Where to begin with Systems Thinking and Complex Systems


I recently asked Matt Nish Lapidus on some direction on systems thinking and or designing for larger complex systems and wondered if anyone else had any thoughts or ideas on where to to begin. I’ve sort of crossed the threshold where the tools and frameworks for usability, interaction design and user experience design work on enclosed systems but aren’t well suited for big picture thinking. I’m familiar with experience maps and having been using them to hit cross channel designs but lets go deeper!

Shigeo Katsura


Hey Shigeo

Resmini and Rosati’s “Pervasive Information Architecture” is a good place to start. If you’re looking for something more high level, some of the most interesting systems thinking I’ve seen lately comes from Lean (not lean startup, but lean thinking and systems theory). Check out Dave Snowden’s work, and his company Cognitive Edge. He has a great model called Cynefin that helps understand systems via domains (simple, complicated, complex, chaotic, disorderly), which I have found really useful. If you’re looking to go even more high level, see Actor-Netork Theory (Bruno Latour, John Law, et al). Latour especially articulates how human and non-human actants exist within complex systems.



Hi Shigeo,

If you want to dig deeper into how to engage with systems, here are a couple of decent and in-depth entry points that I would recommend:

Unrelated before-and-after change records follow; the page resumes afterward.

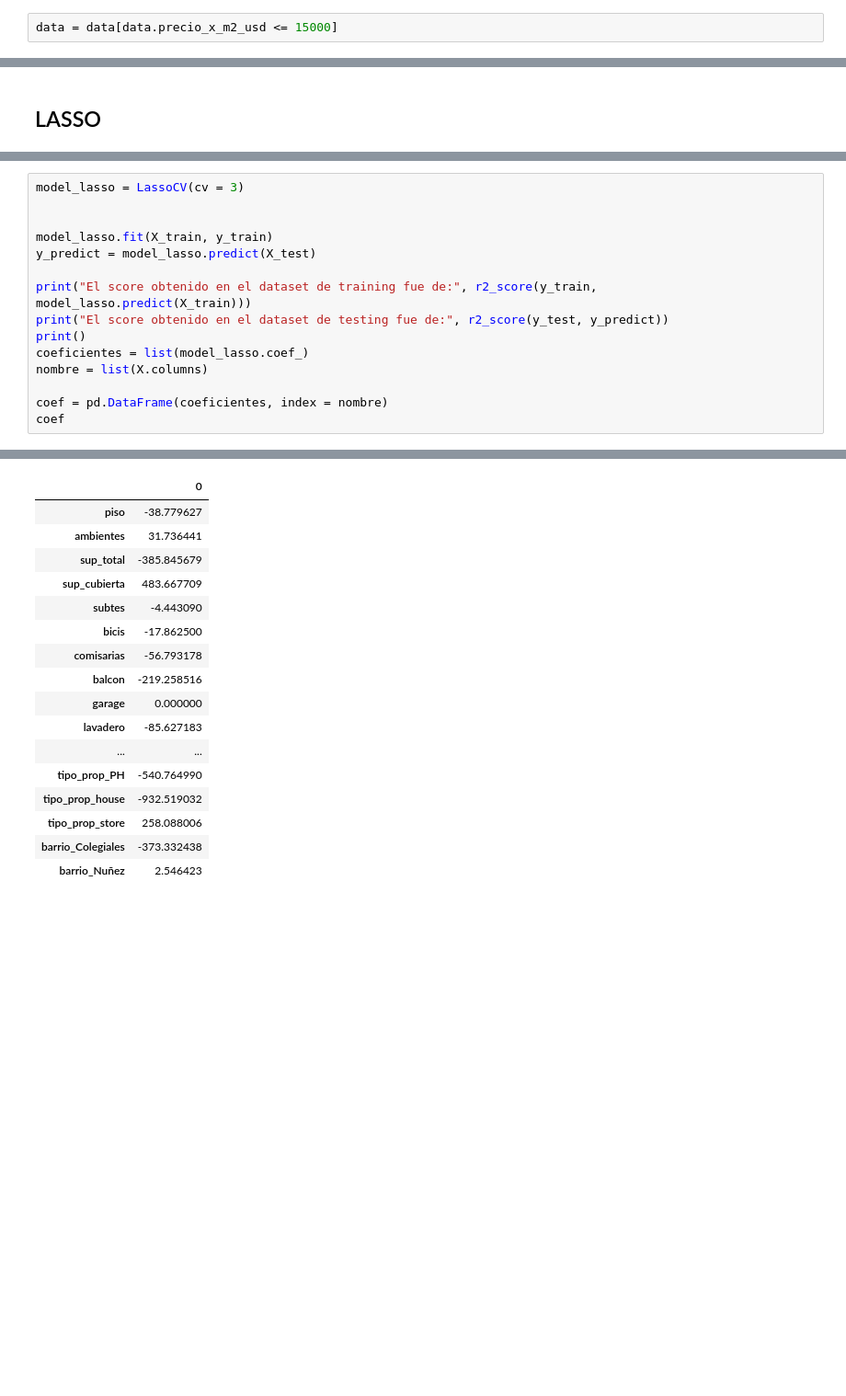
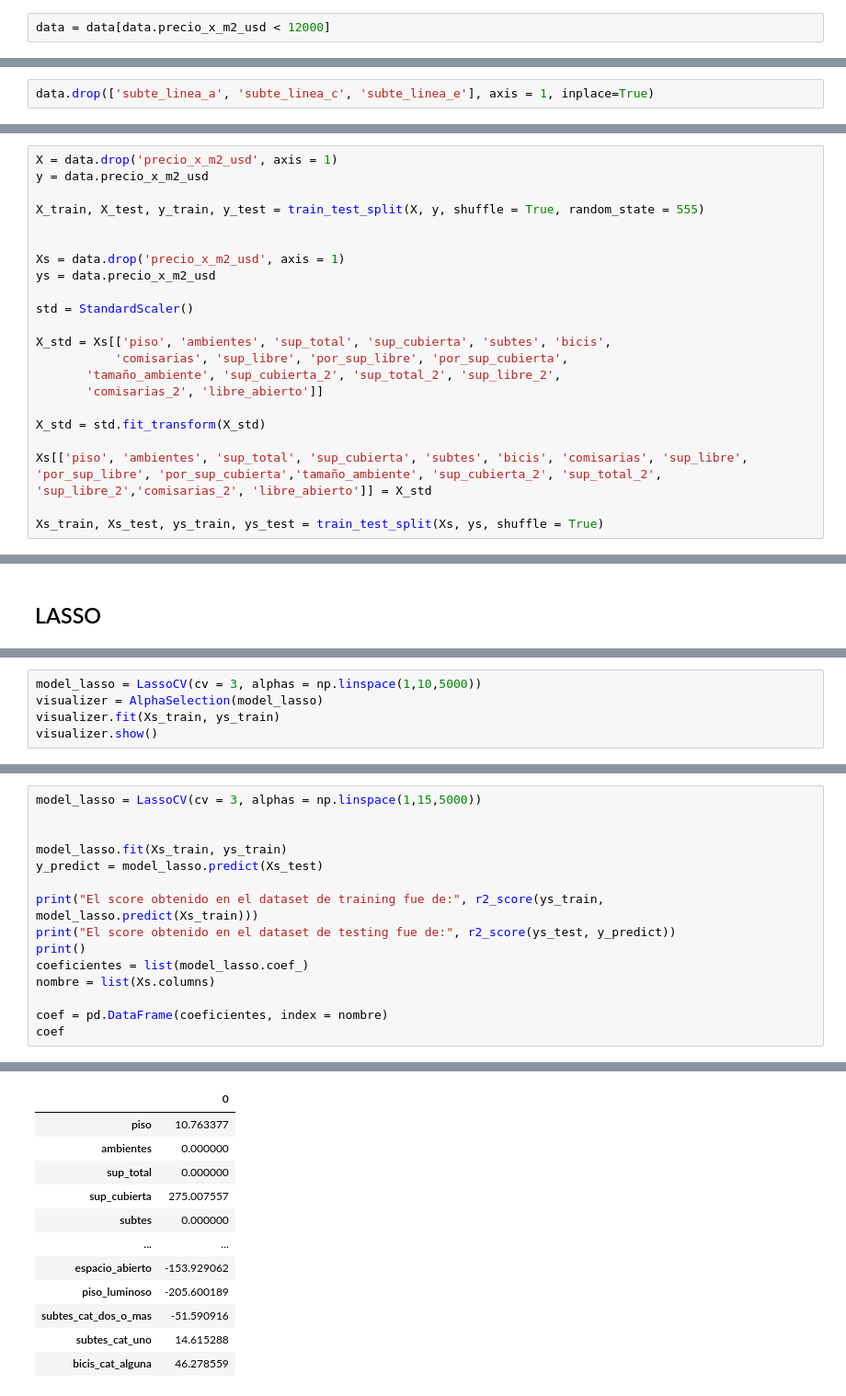
Before and after one commit to franfasan1/DG_G8_desfio2, a Jupyter notebook: notebook_desafio.ipynb, the cells around one changed output, grey strips where cells are left out. Shown: that part at 92% size. Saved outputs shown, nothing was run; the diff lists cells and outputs as text; blank space fills up the shorter version.

```diff
--- a/notebook_desafio.ipynb
+++ b/notebook_desafio.ipynb
@@ -94,4 +79,4 @@ data = pd.merge(data, a, left_index= True, right_index= True)
 # %%
 data.drop(['barrio', 'tipo_prop'], axis = 1, inplace= True)
 # %%
-data = data[data.precio_x_m2_usd <= 15000]
+data = data[data.precio_x_m2_usd < 12000]
@@ -98,2 +133,4 @@ data = data[data.precio_x_m2_usd <= 15000]
+# %%
+data.drop(['subte_linea_a', 'subte_linea_c', 'subte_linea_e'], axis = 1, inplace=True)
 # %% [markdown]
 Separamos el dataset en un segmento de entrenameinto y otro de testeo
@@ -105,3 +137,25 @@ X_train, X_test, y_train, y_test = train_test_split(X, y, shuffle = True)
+# %%
+X = data.drop('precio_x_m2_usd', axis = 1)
+y = data.precio_x_m2_usd
+
+X_train, X_test, y_train, y_test = train_test_split(X, y, shuffle = True, random_state = 555)
+
+
+Xs = data.drop('precio_x_m2_usd', axis = 1)
+ys = data.precio_x_m2_usd
+
+std = StandardScaler()
+
+X_std = Xs[['piso', 'ambientes', 'sup_total', 'sup_cubierta', 'subtes', 'bicis',
+           'comisarias', 'sup_libre', 'por_sup_libre', 'por_sup_cubierta',
+       'tamaño_ambiente', 'sup_cubierta_2', 'sup_total_2', 'sup_libre_2',
+       'comisarias_2', 'libre_abierto']]
+
+X_std = std.fit_transform(X_std)
+
+Xs[['piso', 'ambientes', 'sup_total', 'sup_cubierta', 'subtes', 'bicis', 'comisarias', 'sup_libre', 'por_sup_libre', 'por_sup_cubierta','tamaño_ambiente', 'sup_cubierta_2', 'sup_total_2', 'sup_libre_2','comisarias_2', 'libre_abierto']] = X_std
+
+Xs_train, Xs_test, ys_train, ys_test = train_test_split(Xs, ys, shuffle = True)
 # %%
 print(X_train.shape)
 print(X_test.shape)
@@ -191,0 +196,5 @@ X_train, X_test, y_train, y_test = train_test_split(X, y, shuffle = True)
+# %%
+model_lasso = LassoCV(cv = 3, alphas = np.linspace(1,10,5000))
+visualizer = AlphaSelection(model_lasso)
+visualizer.fit(Xs_train, ys_train)
+visualizer.show()
@@ -192,15 +204,15 @@ X_train, X_test, y_train, y_test = train_test_split(X, y, shuffle = True)
 # %%
-model_lasso = LassoCV(cv = 3)
+model_lasso = LassoCV(cv = 3, alphas = np.linspace(1,15,5000))
 
 
-model_lasso.fit(X_train, y_train)
-y_predict = model_lasso.predict(X_test)
+model_lasso.fit(Xs_train, ys_train)
+y_predict = model_lasso.predict(Xs_test)
 
-print("El score obtenido en el dataset de training fue de:", r2_score(y_train, model_lasso.predict(X_train)))
-print("El score obtenido en el dataset de testing fue de:", r2_score(y_test, y_predict))
+print("El score obtenido en el dataset de training fue de:", r2_score(ys_train, model_lasso.predict(Xs_train)))
+print("El score obtenido en el dataset de testing fue de:", r2_score(ys_test, y_predict))
 print()
 coeficientes = list(model_lasso.coef_)
-nombre = list(X.columns)
+nombre = list(Xs.columns)
 
 coef = pd.DataFrame(coeficientes, index = nombre)
 coef
@@ -210,17 +222,12 @@ El score obtenido en el dataset de testing fue de: 0.12618456699384828
 |  | 0 |
-| piso | -38.779627 |
-| ambientes | 31.736441 |
-| sup_total | -385.845679 |
-| sup_cubierta | 483.667709 |
-| subtes | -4.443090 |
-| bicis | -17.862500 |
-| comisarias | -56.793178 |
-| balcon | -219.258516 |
-| garage | 0.000000 |
-| lavadero | -85.627183 |
+| piso | 10.763377 |
+| ambientes | 0.000000 |
+| sup_total | 0.000000 |
+| sup_cubierta | 275.007557 |
+| subtes | 0.000000 |
 | ... | ... |
-| tipo_prop_PH | -540.764990 |
-| tipo_prop_house | -932.519032 |
-| tipo_prop_store | 258.088006 |
-| barrio_Colegiales | -373.332438 |
-| barrio_Nuñez | 2.546423 |
+| espacio_abierto | -153.929062 |
+| piso_luminoso | -205.600189 |
+| subtes_cat_dos_o_mas | -51.590916 |
+| subtes_cat_uno | 14.615288 |
+| bicis_cat_alguna | 46.278559 |
```
Also changed, not shown: parts of 31 cells of this notebook.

  • The Fifth Discipline - The Art and Practice of the Learning Organization (Peter Senge)
  • Systems Thinking, Systems Practice (Peter Checkland)

One of the fields that has done the best work in thinking about how to act with, and in complex systems is the domain of warfare. I consider “Warfighting” (http://www.clausewitz.com/readings/mcdp1.pdf) to be one of the best pieces of writing on the subject - it’s an incredibly succint and insightful piece, and worth reading, even if you disagree with the context of the ideas.

Another great read (and heavily informed by the domain of cybernetics) is the “Little Grey Book” that Paul Pangaro, Hugh Dubberly and others worked on in the early 00’s. (http://pangaro.com/littlegreybook.pdf). We’ve referred to it extensively over the years as we’ve thought about the design of our own business at Normative. Highly recommended.

Part of the challenge of learning about “systems thinking” is that it isn’t a single field, and you can’t improve your understanding of systems by adopting and practicing a single viewpoint or set of tools. The best way I can describe how I’ve come to think about systems work is that good systems thinking is a reflexive, learning mindset that recognizes that an answer will never be found, but that understanding always increases. I believe the act of modeling is more valuable than the model itself. This may not be a popular view, but it’s been very helpful for me.

My recommendation for going deeper into the world of systems thinking; read lots of different perspectives on systems “thinking” and let them start to fit together into a systems mindset that works for you. The best way to get good answers it to ask good questions, and I can’t think of a better application of this idea then the practice of thinking about systems.

And have fun, this is exciting stuff and well worth your time!




Donella Meadows “Leverage Points” is a classic on where you can most effectively intervene in a system. It is one I go back to over and over!

Available here: http://www.donellameadows.org/archives/leverage-points-places-to-intervene-in-a-system/


Also happens that the Systems Thinking and Design conference is happening now in Olso. Ahh, to be in Oslo.


What are some ways to connect people back to the system at play?

Seems teams get caught up in the details or their roles but dont always have the time to navigate to the systems around them and the implications on their work.



I really appreciate the replies everyone, I’m pretty excited. I’ll have lots to sink my teeth into for the next two months. More questions to come soon!